→ **BRIEF**:
Every entry below should come back unchanged, except that the pictures are dropped.

___ SUPPLIED MATERIAL

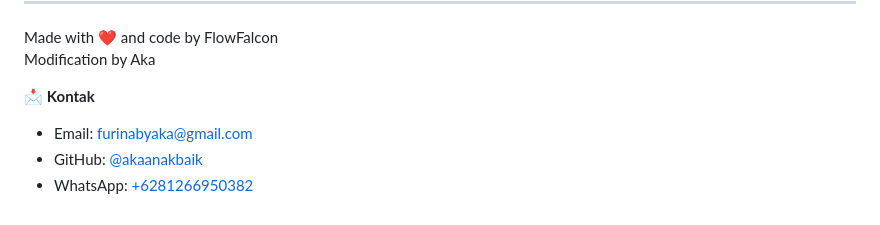
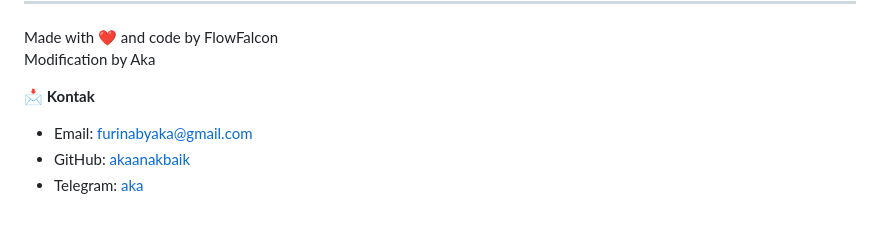
Before and after one commit to akaanakbaik/music-player, a Markdown page: README.md, the part around the change. Rendered like a GitHub page.

```diff
--- a/README.md
+++ b/README.md
@@ -117,5 +117,5 @@ Modification by Aka
 
 📩 **Kontak**
 - Email: [furinabyaka@gmail.com](mailto:furinabyaka@gmail.com)
-- GitHub: [@akaanakbaik](https://github.com/akaanakbaik)
-- WhatsApp: [+6281266950382](https://wa.me/6281266950382)
+- GitHub: [akaanakbaik](https://github.com/akaanakbaik)
+- Telegram: [aka](t.me/akamodebaik)
```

______

→ **ANSWER SECTION**:
Before and after one commit to akaanakbaik/music-player, a Markdown page: README.md, the part around the change. Rendered like a GitHub page.

```diff
--- a/README.md
+++ b/README.md
@@ -117,5 +117,5 @@ Modification by Aka
 
 📩 **Kontak**
 - Email: [furinabyaka@gmail.com](mailto:furinabyaka@gmail.com)
-- GitHub: [@akaanakbaik](https://github.com/akaanakbaik)
-- WhatsApp: [+6281266950382](https://wa.me/6281266950382)
+- GitHub: [akaanakbaik](https://github.com/akaanakbaik)
+- Telegram: [aka](t.me/akamodebaik)
```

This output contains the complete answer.